What the exercise asks:
Please output the entries that follow exactly, without a single image.
##### Records provided #####
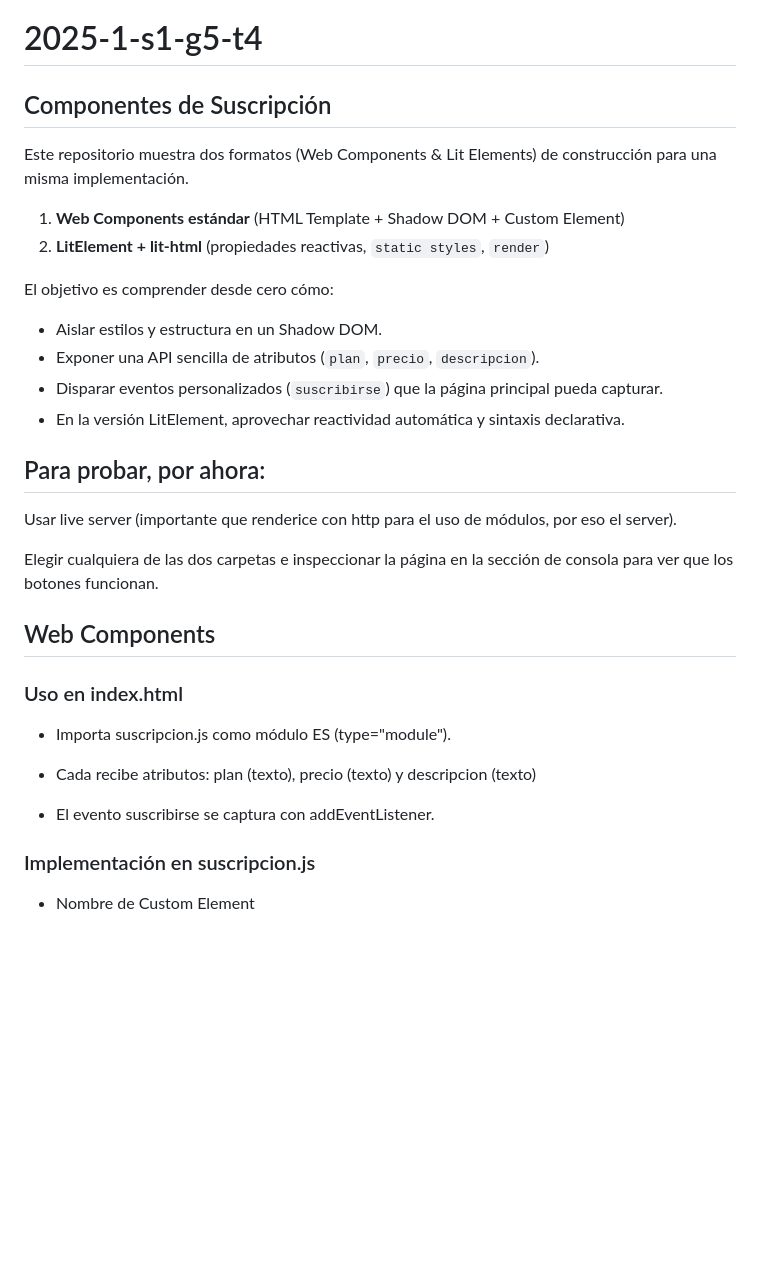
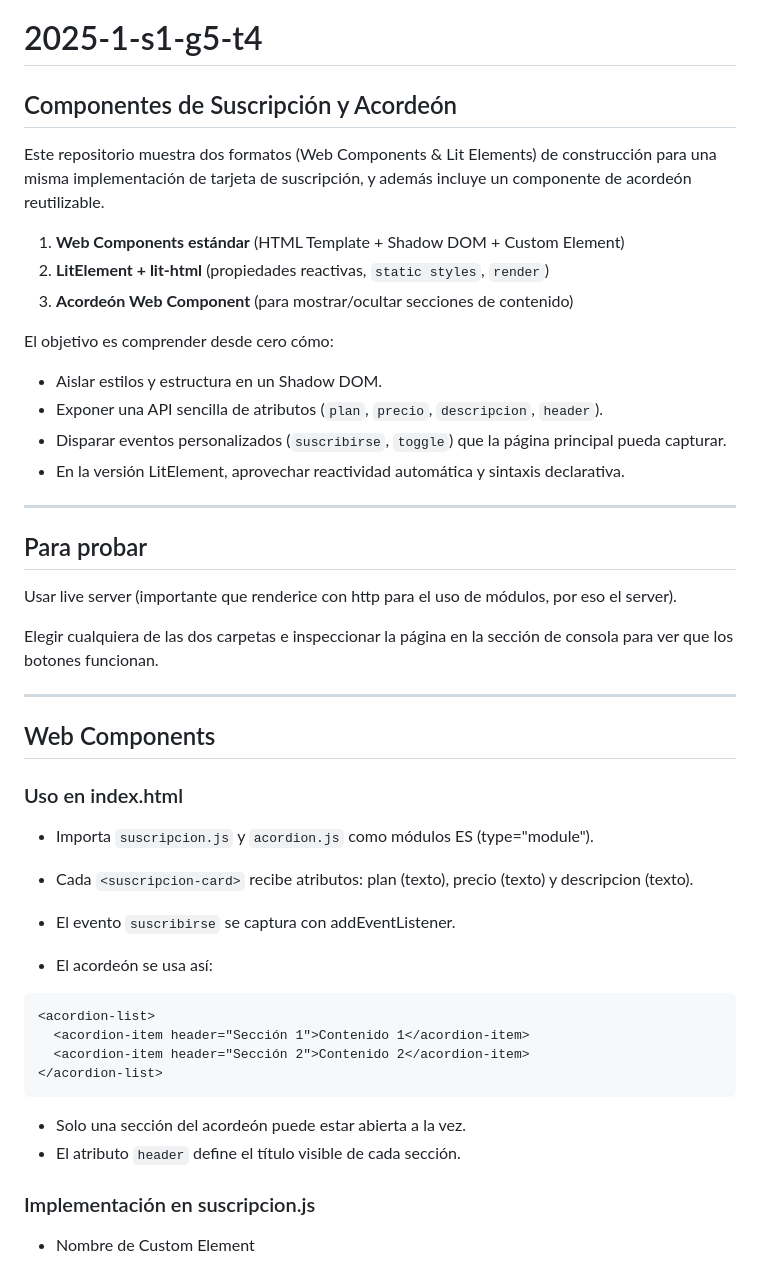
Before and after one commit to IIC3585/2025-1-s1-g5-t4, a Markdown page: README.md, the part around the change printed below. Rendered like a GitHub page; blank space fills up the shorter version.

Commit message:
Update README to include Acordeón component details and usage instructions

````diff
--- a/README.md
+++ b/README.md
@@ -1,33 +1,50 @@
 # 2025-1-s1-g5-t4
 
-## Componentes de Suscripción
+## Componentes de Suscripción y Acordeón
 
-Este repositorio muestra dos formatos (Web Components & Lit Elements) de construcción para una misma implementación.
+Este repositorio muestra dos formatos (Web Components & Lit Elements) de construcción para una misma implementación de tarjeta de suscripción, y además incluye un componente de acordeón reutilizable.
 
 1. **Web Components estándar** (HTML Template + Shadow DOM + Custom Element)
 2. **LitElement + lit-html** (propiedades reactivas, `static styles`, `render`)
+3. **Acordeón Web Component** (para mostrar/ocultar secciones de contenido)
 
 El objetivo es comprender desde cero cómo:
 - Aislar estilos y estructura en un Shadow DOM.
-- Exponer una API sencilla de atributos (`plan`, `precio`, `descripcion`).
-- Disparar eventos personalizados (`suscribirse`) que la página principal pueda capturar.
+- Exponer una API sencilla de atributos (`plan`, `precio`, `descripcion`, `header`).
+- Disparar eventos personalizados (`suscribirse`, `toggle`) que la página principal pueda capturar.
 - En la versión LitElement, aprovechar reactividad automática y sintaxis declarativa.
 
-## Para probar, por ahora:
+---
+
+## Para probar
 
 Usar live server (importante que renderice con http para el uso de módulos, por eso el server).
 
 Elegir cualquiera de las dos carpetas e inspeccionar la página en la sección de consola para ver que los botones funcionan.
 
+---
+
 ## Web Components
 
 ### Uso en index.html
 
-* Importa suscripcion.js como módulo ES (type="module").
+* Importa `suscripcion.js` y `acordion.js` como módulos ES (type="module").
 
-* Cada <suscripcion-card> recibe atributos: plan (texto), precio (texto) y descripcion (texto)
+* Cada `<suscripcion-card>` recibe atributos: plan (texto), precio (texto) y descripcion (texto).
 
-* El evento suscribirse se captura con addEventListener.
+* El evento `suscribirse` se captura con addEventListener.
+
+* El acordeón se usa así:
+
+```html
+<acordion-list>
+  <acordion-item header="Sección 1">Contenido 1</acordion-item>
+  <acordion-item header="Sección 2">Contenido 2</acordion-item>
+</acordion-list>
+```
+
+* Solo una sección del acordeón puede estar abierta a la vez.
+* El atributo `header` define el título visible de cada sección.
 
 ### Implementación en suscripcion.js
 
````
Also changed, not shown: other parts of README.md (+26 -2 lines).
#####
Reply:
Before and after one commit to IIC3585/2025-1-s1-g5-t4, a Markdown page: README.md, the part around the change printed below. Rendered like a GitHub page; blank space fills up the shorter version.

Commit message:
Update README to include Acordeón component details and usage instructions

````diff
--- a/README.md
+++ b/README.md
@@ -1,33 +1,50 @@
 # 2025-1-s1-g5-t4
 
-## Componentes de Suscripción
+## Componentes de Suscripción y Acordeón
 
-Este repositorio muestra dos formatos (Web Components & Lit Elements) de construcción para una misma implementación.
+Este repositorio muestra dos formatos (Web Components & Lit Elements) de construcción para una misma implementación de tarjeta de suscripción, y además incluye un componente de acordeón reutilizable.
 
 1. **Web Components estándar** (HTML Template + Shadow DOM + Custom Element)
 2. **LitElement + lit-html** (propiedades reactivas, `static styles`, `render`)
+3. **Acordeón Web Component** (para mostrar/ocultar secciones de contenido)
 
 El objetivo es comprender desde cero cómo:
 - Aislar estilos y estructura en un Shadow DOM.
-- Exponer una API sencilla de atributos (`plan`, `precio`, `descripcion`).
-- Disparar eventos personalizados (`suscribirse`) que la página principal pueda capturar.
+- Exponer una API sencilla de atributos (`plan`, `precio`, `descripcion`, `header`).
+- Disparar eventos personalizados (`suscribirse`, `toggle`) que la página principal pueda capturar.
 - En la versión LitElement, aprovechar reactividad automática y sintaxis declarativa.
 
-## Para probar, por ahora:
+---
+
+## Para probar
 
 Usar live server (importante que renderice con http para el uso de módulos, por eso el server).
 
 Elegir cualquiera de las dos carpetas e inspeccionar la página en la sección de consola para ver que los botones funcionan.
 
+---
+
 ## Web Components
 
 ### Uso en index.html
 
-* Importa suscripcion.js como módulo ES (type="module").
+* Importa `suscripcion.js` y `acordion.js` como módulos ES (type="module").
 
-* Cada <suscripcion-card> recibe atributos: plan (texto), precio (texto) y descripcion (texto)
+* Cada `<suscripcion-card>` recibe atributos: plan (texto), precio (texto) y descripcion (texto).
 
-* El evento suscribirse se captura con addEventListener.
+* El evento `suscribirse` se captura con addEventListener.
+
+* El acordeón se usa así:
+
+```html
+<acordion-list>
+  <acordion-item header="Sección 1">Contenido 1</acordion-item>
+  <acordion-item header="Sección 2">Contenido 2</acordion-item>
+</acordion-list>
+```
+
+* Solo una sección del acordeón puede estar abierta a la vez.
+* El atributo `header` define el título visible de cada sección.
 
 ### Implementación en suscripcion.js
 
````
Also changed, not shown: other parts of README.md (+26 -2 lines).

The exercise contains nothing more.